Hindu Mythology also has many superstitions, some might have scientific reasoning behind them, many do not. (I know this because I am a Hindu myself.)

Some examples are :

Cutting nails after sunset

Cutting nails at night (or after sunset) is bad luck. A variation of this is that one isn't allowed to cut their nails on Saturday. I believe that in the olden days, when electric lights didn't exist, people used to cut their nails with scissors(?!) and cutting their nails in the dark would result in massive pools of blood all over the place because people wound up cutting their fingers off or something. I do not know about why Saturday is a restriction.

Taking clothes off the washing line at night

This is also supposed to be bad luck. The rationale behind this is that at night, the ghosts and demons are active. Some of them maybe hiding in your clothes, and when you take them back into the house, you are effectively inviting them into your homes and allowing them to wreak havoc.
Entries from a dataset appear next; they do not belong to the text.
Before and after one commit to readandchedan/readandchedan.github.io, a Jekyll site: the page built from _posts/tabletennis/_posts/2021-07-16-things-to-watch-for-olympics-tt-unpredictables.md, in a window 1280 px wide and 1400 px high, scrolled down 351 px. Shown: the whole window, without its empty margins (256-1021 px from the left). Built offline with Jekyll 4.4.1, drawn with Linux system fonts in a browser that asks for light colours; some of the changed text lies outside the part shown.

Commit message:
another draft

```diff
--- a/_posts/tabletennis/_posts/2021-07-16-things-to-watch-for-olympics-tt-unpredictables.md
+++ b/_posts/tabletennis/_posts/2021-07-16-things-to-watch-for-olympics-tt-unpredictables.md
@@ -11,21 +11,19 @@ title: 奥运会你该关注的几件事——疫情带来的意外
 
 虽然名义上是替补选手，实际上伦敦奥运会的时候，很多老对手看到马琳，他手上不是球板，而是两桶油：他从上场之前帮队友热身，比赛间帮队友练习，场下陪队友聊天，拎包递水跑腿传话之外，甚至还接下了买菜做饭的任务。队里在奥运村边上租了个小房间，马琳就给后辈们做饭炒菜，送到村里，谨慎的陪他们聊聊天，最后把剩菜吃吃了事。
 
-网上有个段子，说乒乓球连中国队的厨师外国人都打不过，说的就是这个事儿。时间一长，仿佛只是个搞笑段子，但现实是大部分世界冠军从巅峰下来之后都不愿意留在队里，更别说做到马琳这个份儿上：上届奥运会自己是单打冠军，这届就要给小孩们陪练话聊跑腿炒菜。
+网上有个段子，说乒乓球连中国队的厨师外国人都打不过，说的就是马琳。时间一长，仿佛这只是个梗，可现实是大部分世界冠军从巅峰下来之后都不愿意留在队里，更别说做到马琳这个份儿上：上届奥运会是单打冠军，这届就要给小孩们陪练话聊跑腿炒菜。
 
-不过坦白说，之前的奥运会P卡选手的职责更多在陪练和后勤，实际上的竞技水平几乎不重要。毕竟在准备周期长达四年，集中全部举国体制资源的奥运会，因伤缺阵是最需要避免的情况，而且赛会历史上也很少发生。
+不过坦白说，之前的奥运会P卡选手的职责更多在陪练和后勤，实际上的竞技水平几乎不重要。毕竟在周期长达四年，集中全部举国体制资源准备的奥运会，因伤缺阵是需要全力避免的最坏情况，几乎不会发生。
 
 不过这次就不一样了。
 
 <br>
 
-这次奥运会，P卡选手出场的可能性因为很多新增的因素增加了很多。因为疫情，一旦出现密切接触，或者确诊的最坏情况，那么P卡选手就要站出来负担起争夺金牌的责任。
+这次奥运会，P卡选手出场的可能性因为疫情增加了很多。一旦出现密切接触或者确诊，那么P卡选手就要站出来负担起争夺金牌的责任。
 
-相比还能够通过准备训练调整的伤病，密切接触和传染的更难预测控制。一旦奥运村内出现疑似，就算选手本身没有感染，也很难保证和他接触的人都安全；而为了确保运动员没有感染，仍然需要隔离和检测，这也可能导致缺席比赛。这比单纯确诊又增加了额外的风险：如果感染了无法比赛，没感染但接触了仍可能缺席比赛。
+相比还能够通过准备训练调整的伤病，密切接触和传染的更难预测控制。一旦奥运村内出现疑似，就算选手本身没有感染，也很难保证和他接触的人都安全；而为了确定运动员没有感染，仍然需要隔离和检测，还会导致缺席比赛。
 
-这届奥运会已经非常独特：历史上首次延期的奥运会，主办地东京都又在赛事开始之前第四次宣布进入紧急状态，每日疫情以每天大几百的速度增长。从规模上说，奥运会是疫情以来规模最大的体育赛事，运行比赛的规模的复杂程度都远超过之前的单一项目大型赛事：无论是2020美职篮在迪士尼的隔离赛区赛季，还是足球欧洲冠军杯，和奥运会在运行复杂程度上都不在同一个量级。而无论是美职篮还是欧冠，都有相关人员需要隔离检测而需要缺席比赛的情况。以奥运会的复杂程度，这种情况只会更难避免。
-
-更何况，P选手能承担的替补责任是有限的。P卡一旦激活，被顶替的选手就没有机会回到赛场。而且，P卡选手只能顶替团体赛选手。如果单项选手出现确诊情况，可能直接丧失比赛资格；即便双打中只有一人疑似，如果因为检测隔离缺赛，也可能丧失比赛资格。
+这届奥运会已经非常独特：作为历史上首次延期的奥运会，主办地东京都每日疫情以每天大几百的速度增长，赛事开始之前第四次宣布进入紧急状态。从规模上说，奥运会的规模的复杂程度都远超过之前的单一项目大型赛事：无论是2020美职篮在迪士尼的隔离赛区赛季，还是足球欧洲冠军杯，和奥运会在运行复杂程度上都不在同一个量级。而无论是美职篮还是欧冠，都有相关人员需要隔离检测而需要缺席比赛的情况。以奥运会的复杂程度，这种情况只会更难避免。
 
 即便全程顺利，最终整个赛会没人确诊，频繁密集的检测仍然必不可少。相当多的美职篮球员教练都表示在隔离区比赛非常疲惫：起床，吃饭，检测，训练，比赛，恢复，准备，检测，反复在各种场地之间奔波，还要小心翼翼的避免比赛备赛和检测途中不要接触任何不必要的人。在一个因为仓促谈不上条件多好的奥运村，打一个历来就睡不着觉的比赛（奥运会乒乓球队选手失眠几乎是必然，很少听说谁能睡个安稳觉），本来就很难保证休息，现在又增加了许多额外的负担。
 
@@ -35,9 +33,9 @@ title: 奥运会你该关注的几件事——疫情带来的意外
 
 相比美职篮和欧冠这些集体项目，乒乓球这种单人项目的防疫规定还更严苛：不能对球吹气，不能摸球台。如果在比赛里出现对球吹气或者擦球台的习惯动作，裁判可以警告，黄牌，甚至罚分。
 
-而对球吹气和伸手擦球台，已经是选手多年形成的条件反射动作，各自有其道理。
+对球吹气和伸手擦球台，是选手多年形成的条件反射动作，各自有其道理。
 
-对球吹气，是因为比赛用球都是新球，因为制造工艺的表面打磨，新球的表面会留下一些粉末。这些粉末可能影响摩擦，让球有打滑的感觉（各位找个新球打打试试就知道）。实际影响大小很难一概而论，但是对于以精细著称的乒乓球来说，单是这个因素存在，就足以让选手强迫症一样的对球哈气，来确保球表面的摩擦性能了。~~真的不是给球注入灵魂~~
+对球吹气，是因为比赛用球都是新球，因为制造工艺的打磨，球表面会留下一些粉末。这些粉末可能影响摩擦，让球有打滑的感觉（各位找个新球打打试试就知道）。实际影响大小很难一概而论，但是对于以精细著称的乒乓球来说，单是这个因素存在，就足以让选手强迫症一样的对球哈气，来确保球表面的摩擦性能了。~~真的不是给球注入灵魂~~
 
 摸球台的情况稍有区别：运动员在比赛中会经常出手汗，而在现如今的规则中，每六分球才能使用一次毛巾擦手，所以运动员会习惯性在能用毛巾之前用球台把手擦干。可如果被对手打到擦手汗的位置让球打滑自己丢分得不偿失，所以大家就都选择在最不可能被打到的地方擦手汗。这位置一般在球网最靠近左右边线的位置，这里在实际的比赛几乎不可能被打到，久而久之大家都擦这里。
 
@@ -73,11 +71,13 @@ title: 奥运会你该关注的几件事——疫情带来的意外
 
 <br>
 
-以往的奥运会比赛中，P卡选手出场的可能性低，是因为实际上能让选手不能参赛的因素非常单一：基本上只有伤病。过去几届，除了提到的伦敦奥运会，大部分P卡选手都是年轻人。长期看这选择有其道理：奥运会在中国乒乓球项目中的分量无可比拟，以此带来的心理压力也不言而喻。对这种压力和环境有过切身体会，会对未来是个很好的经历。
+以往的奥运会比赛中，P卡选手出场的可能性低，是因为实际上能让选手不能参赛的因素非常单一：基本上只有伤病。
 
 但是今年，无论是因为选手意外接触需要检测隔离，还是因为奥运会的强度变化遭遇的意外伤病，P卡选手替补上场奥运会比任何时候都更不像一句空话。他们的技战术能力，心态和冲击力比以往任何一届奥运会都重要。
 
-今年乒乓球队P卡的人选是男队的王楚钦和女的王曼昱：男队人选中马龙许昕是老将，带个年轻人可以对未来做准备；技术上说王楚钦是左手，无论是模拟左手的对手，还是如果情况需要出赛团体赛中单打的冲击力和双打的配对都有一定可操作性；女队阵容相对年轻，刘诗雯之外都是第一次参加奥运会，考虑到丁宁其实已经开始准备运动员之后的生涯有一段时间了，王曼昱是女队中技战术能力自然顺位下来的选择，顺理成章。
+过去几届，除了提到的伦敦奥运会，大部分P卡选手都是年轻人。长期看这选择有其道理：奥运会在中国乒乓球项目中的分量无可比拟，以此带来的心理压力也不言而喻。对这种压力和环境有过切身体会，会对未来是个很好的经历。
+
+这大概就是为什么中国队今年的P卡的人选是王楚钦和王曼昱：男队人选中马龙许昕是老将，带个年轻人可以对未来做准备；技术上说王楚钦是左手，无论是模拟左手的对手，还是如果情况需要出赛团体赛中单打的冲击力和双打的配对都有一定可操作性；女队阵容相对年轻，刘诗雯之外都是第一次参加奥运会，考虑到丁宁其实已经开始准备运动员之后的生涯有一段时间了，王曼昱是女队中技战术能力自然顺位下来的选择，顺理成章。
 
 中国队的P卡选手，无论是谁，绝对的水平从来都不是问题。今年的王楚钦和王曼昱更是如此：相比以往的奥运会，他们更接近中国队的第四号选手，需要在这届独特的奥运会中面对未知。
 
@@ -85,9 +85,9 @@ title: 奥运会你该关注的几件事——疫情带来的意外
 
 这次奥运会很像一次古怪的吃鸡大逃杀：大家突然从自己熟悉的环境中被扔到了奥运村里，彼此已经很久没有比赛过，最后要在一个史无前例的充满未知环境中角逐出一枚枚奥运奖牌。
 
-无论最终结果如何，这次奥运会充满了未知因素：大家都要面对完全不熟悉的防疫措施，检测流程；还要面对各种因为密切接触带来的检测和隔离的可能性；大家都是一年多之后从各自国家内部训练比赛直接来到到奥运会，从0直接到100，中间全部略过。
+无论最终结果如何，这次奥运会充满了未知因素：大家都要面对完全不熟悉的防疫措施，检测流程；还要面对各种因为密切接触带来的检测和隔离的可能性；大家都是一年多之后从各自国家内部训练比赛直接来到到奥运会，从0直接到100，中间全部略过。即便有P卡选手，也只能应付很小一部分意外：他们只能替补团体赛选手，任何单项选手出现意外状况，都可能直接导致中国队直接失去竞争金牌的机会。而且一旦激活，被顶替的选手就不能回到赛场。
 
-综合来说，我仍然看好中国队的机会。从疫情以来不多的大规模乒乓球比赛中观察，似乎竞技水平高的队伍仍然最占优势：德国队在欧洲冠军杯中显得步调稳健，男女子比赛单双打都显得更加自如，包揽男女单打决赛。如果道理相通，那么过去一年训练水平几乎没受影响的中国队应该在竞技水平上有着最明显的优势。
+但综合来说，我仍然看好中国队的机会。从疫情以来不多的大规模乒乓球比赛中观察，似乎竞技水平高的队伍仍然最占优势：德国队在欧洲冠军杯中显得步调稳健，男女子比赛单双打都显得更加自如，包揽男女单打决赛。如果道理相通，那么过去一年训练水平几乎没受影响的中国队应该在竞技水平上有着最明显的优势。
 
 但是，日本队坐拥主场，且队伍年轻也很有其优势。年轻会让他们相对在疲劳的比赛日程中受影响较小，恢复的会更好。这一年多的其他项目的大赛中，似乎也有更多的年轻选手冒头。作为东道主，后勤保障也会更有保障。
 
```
Hanging a lemon and a chilli on your front door

This practice is supposed to ward off evil. A string is pushed through the lemon and chilli and is tied (only at one end) around a nail over the door. The resulting contraption of dangling chilli and lemon is supposed to keep evil spirits out of your house (I do not know how, my mom never was able to explain that one). They can still get in if you do things to invite them, like whistling at night for example. Which brings me to the next superstition...

Whistling at night

This brings demons into your house. No explanations there. Just really angry aunties shouting at you telling you not to invite the demons over for dinner.

Staring at shadows at night

Shadows at night you say! If there is some external light source, then you should be able to get shadows at night. Of course if you looked at these shadows, you have inadvertently invited demons to your home. When I was a kid it seemed like almost anything I could do would invite demons home. I think this superstition started because little kids could get nightmares looking at strange shadows before they slept at night. I know I did, after I heard about this superstition.

Returning to the house for any reason, just after you left it.

Not only is this bad luck, but be prepared to waste a lot of time, depending on what your parents choose to believe. Many people believe that if you leave the house, and immediately return (to pick up those car keys you forgot to take the first time around), you will either be KILLED on your journey, or have horrible luck until you return home. (Whew, at least demons don't get into your house this time huh?). To avert certain disaster, there are a few things you can do. Some people believe it is enough to get get back into the house, sit down for a minute and then walk out again. This would probably be enough to convince the demons who were out to destroy your car (or horse, or airplane) that you didn't really start on your journey the first time. (Hey I said they weren't getting into your house. I never said demons weren't involved here). Other people believe that when you get back in, you MUST drink a glass of water and THEN sit down. Still others believe that you should walk in and out of the house five times(thus confusing those pesky demons. Now they won't know whether you're coming or going). And finally there are a few people who believe a combination of all these methods is a good way to ward off the demons.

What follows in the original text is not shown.